A trial session was held on Sunday, 19 January for university students interested in learning more about wheelchair softball at Kamakura Laboratory.
The event was held to give the attendees a deeper understanding of wheelchair softball, and the trial sessions and lectures were the students’ first opportunity to learn about “parasports.” Despite the cold weather, the students were bright and lively, and worked up a sweat. Though it was their first time using a wheelchair designed for athletes, the students quickly caught on. Their hard work and effort paid off, and they went from learning the basics all the way through to holding a practice match. During lunch, they attended a lecture from Leo Onuki, a member of Japan’s national wheelchair softball team, where they learned about the rules and the appeal of the sport. They also watched a video where they could learn more, ask questions, and get feedback.
Comments from participants
I attended the Trial Session with a very childish intention of just wanting to see how fast I could get the wheelchair to go! But after attending and learning more, my view on parasports changed considerably.
It’s a great communication tool. I learned that a unique aspect of wheelchair softball is that points are assigned depending on the extent of one’s disability. According to the rules of the sport, the points of a team’s lineup must be within a predetermined limit. The fact that matches in parasports a broken down into classifications, and that non-disabled participants can join as well, really showed me the true meaning of diversity, and the importance of it throughout.
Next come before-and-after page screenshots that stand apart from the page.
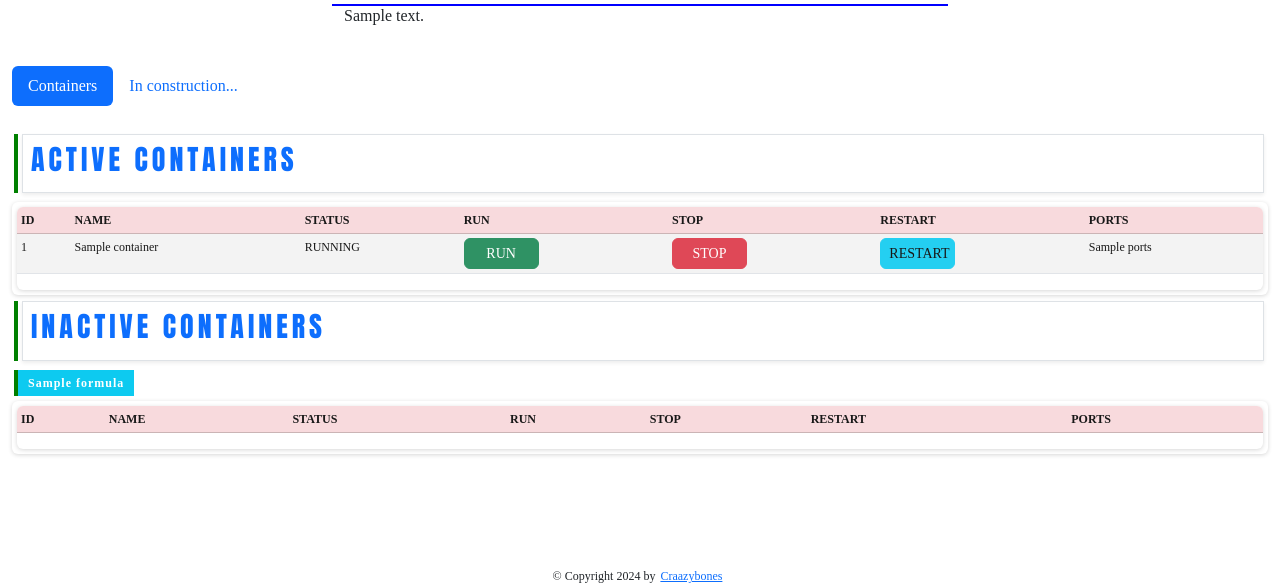
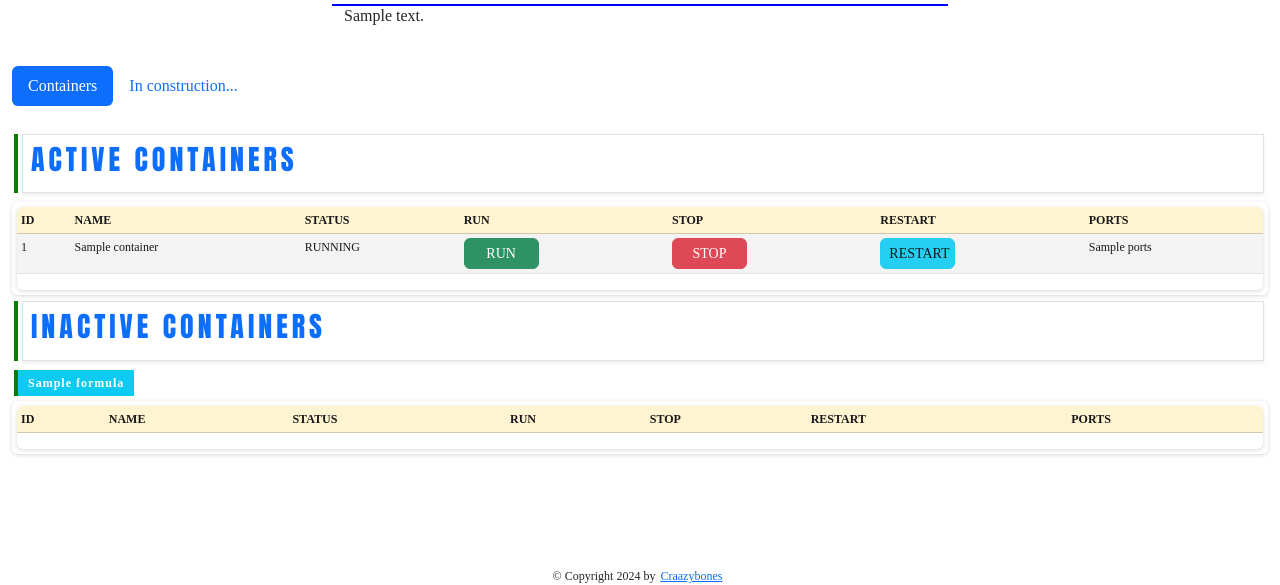
Before and after one commit to ktalovmorx/docker_admin, a Flask app: template templates/index.html in a window 1280 px wide. Shown: the part 215-800 px from the top of the page. Run offline with Flask 3, Linux system fonts and the light colour scheme; the template is opened without the code that fills it: most values are stand-ins (such as "Sample title", 1, 10 or a date in 2020); lists and menus that the app fills with data are empty; some libraries are stand-ins or nearby versions.

Commit message:
Actualizar index

```diff
--- a/templates/index.html
+++ b/templates/index.html
@@ -46,7 +46,7 @@
                         <div class="instance rounded col-lg-12 col-sm-12 col-md-4 m-0 p-0">
                             <div class="table-responsive rounded" style="max-height:400px;opacity: 0.9;">
                                 <table class="table table-hover table-striped table-sm" style="font-size:12px">
-                                    <thead class="table-danger">
+                                    <thead class="table-warning">
                                         <tr>
                                             <th>ID</th>
                                             <th>NAME</th>
@@ -104,7 +104,7 @@
                         <div class="instance rounded col-lg-12 col-sm-12 col-md-4 m-0 p-0">
                             <div class="table-responsive rounded" style="max-height:400px;opacity: 0.9;">
                                 <table class="table table-hover table-striped table-sm" style="font-size:12px">
-                                    <thead class="table-danger">
+                                    <thead class="table-warning">
                                         <tr>
                                             <th>ID</th>
                                             <th>NAME</th>
```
I was really fascinated by seeing that no matter your gender, age, or experience, players of all kinds could play to their best on the same field. I look forward to seeing the sport gain in popularity. After joining this trail session, I’ve gained in interest in learning more about other parasports that I have yet to take notice of.
Teams in wheelchair softball are composed of both disabled and non-disabled athletes. It is a barrier-free sport, where anyone – regardless of gender, age, or nationality – can participate and enjoy the game on the same playing field.
Chugai supports parasports and works to create an inclusive society where everyone can participate freely.